July 29 2005 at 04:53PM
Mexico City - Mexican archaeologists who were carrying out exploratory digs came upon a pre-Hispanic domestic altar and three tombs in an area near the famed Teotihuacan pyramids, 50km north-east of Mexico City.
The National Anthropology and History Institute (INAH) said on Wednesday that the discoveries were made in the central marketplace of San Juan Teotihuacan, a town located two kilometres from the Teotihuacan site.
The altar, measuring one metre by 25cm, is from approximately 450 AD, the age of splendour of Teotihuacan, a magnificent city with thousands of structures, among them the Sun and Moon pyramids and the Passageway of the Dead.
Archaeologists also unearthed ceramic ware and the remains of four infants inside vases, a youth and an adult.
The excavations were the first to be carried out in the Teotihuacan marketplace, which has been used as a market for more than a hundred years.
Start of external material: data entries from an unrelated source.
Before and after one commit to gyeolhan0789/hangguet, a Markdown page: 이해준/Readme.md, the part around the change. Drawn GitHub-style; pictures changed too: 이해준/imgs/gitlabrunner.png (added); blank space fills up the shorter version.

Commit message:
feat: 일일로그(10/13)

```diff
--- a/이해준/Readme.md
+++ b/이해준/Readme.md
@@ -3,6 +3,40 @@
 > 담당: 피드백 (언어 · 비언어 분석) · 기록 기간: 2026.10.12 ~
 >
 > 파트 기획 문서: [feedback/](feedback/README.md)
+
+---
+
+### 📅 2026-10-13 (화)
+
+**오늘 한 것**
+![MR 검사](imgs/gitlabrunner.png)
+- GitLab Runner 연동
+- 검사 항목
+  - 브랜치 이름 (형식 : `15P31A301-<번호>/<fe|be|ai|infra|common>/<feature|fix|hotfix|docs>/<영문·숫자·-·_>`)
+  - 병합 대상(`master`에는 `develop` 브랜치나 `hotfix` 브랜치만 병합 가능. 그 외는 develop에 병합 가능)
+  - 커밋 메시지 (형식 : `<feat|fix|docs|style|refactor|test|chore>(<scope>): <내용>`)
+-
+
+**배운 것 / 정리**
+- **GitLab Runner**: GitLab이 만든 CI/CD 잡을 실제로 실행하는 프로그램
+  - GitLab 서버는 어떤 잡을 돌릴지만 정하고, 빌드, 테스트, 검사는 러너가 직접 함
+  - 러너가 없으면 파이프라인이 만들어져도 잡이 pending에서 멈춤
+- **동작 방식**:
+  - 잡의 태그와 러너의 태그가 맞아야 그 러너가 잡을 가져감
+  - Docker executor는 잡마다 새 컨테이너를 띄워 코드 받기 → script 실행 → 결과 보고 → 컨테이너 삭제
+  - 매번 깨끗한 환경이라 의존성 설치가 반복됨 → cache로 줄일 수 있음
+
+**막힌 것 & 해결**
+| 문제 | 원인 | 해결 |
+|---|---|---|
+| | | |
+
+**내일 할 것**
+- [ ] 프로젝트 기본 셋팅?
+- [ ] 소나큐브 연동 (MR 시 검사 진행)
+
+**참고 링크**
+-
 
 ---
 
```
But archaeologists had found some pre-Hispanic remains nearby, which led them to order the preliminary digging. - Sapa-dpa